    • (file)
  • (US) IPA(key): /kənˈtɛmp.t͡ʃu.ə


contemptuously (comparative more contemptuously, superlative most contemptuously)

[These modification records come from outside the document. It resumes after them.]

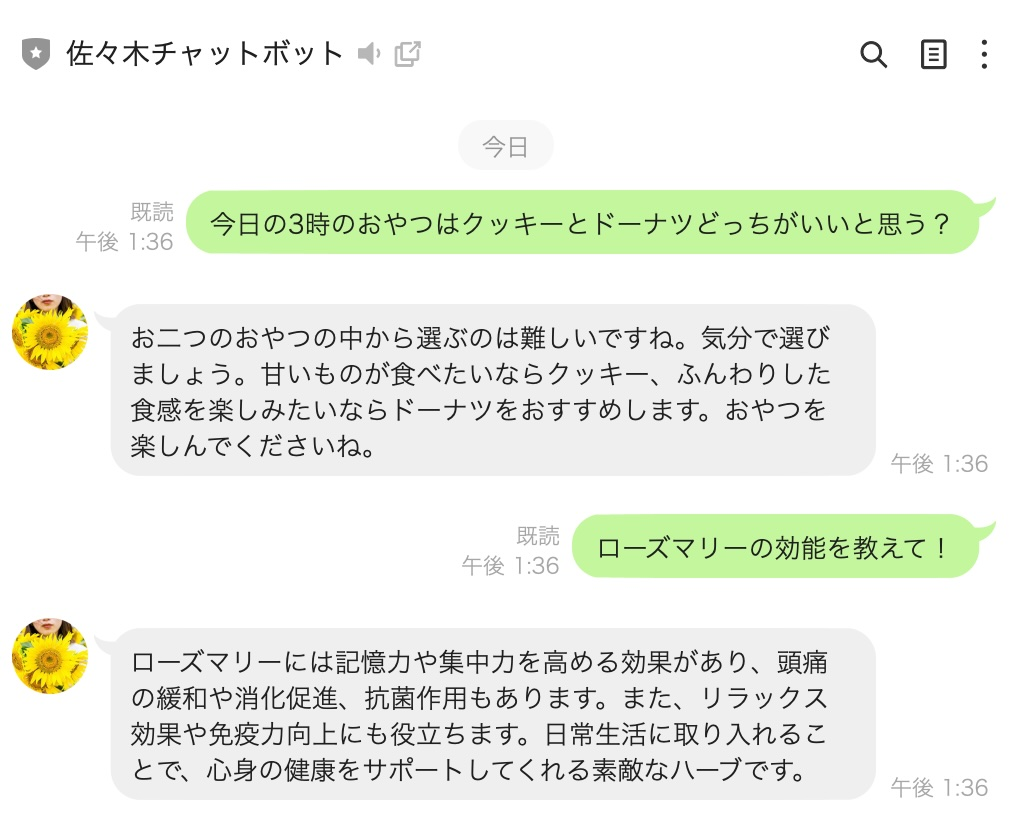
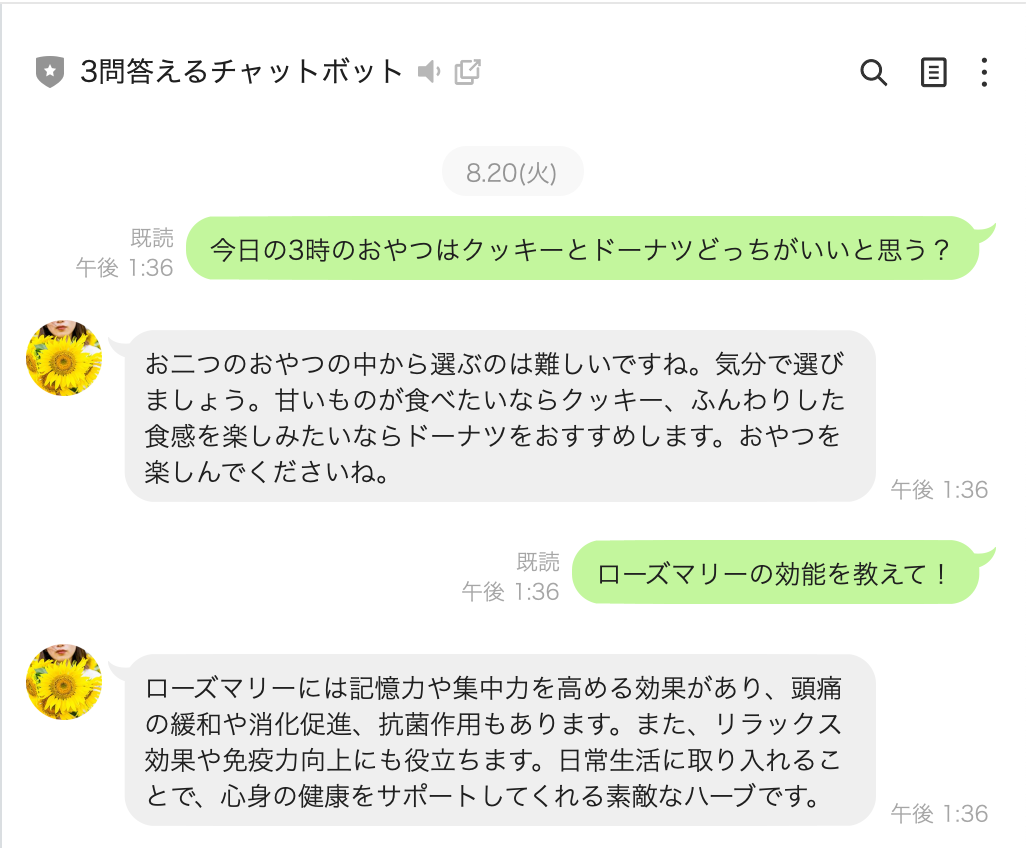
Fixed: About chatbots

diff --git a/works/02.html b/works/02.html
@@ -35,12 +35,12 @@
     <section class="p-work-firstview">
       <div class="section-inner">
         <!-- 記載番号：2（記載番号2は5行目にもあるので気をつけてください） -->
-        <h2>佐々木チャットボット（チャットボット）</h2>
+        <h2>3問答えるチャットボット（チャットボット）</h2>
         <div class="p-work-firstview__pict obj-fit-img">
           <!-- images/02に配置した、オリジナルアプリの画像（PC版）のパスを記載する -->
           <img src="../images/work/02/pict-work02-firstview_pc.jpg" class="show-pc">
           <!-- images/02に配置した、オリジナルアプリの画像（SP版）のパスを記載する -->
-          <img src="../images/work/02/pict-work02-firstview_sp.jpg" class="show-sp">
+          <img src="../images/work/02/pict-work02-firstview_pc.jpg" class="show-sp">
         </div>
         <div class="p-work-firstview__text-area">
           <h3 class="p-work-firstview__text-titile">開発環境</h3>
@@ -222,7 +222,7 @@
               </div>
               <div class="p-work-others__item-text-block">
                 <!-- 記載番号：17 -->
-                <h3>佐々木チャットボット（チャットボット）</h3>
+                <h3>3問答えるチャットボット（チャットボット）</h3>
                 <!-- 記載番号：18 -->
                 <p>Python / Flask /openAI / LINE / GitHub / Render / Visual Studio Code</p>
               </div>

diff --git a/works/01.html b/works/01.html
@@ -216,7 +216,7 @@
               </div>
               <div class="p-work-others__item-text-block">
                 <!-- 記載番号：17 -->
-                <h3>佐々木チャットボット（チャットボット）</h3>
+                <h3>3問答えるチャットボット（チャットボット）</h3>
                 <!-- 記載番号：18 -->
                 <p>Python / Flask /openAI / LINE / GitHub / Render / Visual Studio Code</p>
               </div>

diff --git a/index.html b/index.html
@@ -200,7 +200,7 @@
               </div>
               <div class="works__item-text-block">
                 <!-- 記載番号：20 -->
-                <h3>佐々木チャットボット（チャットボット）</h3>
+                <h3>3問答えるチャットボット（チャットボット）</h3>
                 <!-- 記載番号：21 -->
                 <p> Python / Flask /openAI / LINE / GitHub /
                   Render / Visual Studio Code</p>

  1. In a disrespectful or discourteous manner; condescendingly.
    He argued with the judge contemptuously, showing no respect or remorse for his actions.
    • 1820, [Walter Scott], chapter VII, in The Abbot. [], volume I, Edinburgh: [] [James Ballantyne & Co.] for Longman, Hurst, Rees, Orme, and Brown, []; and for Archibald Constable and Company, and John Ballantyne, [], →OCLC, page 146:
      Ralph, who was a thickset clownish figure, arrived at his full strength, and conscious of the most complete personal superiority, laughed contemptuously at the threats of the slight-made stripling.
    • 1867, Charles Dickens, chapter 4, in Oliver Twist:
      'They haven't no more philosophy nor political economy about 'em than that,' said the beadle, snapping his fingers contemptuously.
    • 1971, Richard Carpenter, Catweazle and the Magic Zodiac, Harmondsworth: Puffin Books, page 29:
      He snapped his fingers contemptuously at the alarm clock. "I fear thee not, thou ticking tyrant."
    • 1986, Treatise on Constitutional Law: Substance and Procedure, volume 3, page 36:
      Under the statute an individual who "publicly mutilates, tramples upon, defaces or treats contemptuously the flag of the United States [] " was subject to criminal liability.
    • 1994, Joseph Veramo, Moving through the Streets: A Novel, page 39:
      The girl looked at Onisi contemptuously, then laughed jeeringly. He was then six years old and didn't know how to speak in English so he couldn't understand what she was saying but he sensed that it was derogatory.


Related terms[edit]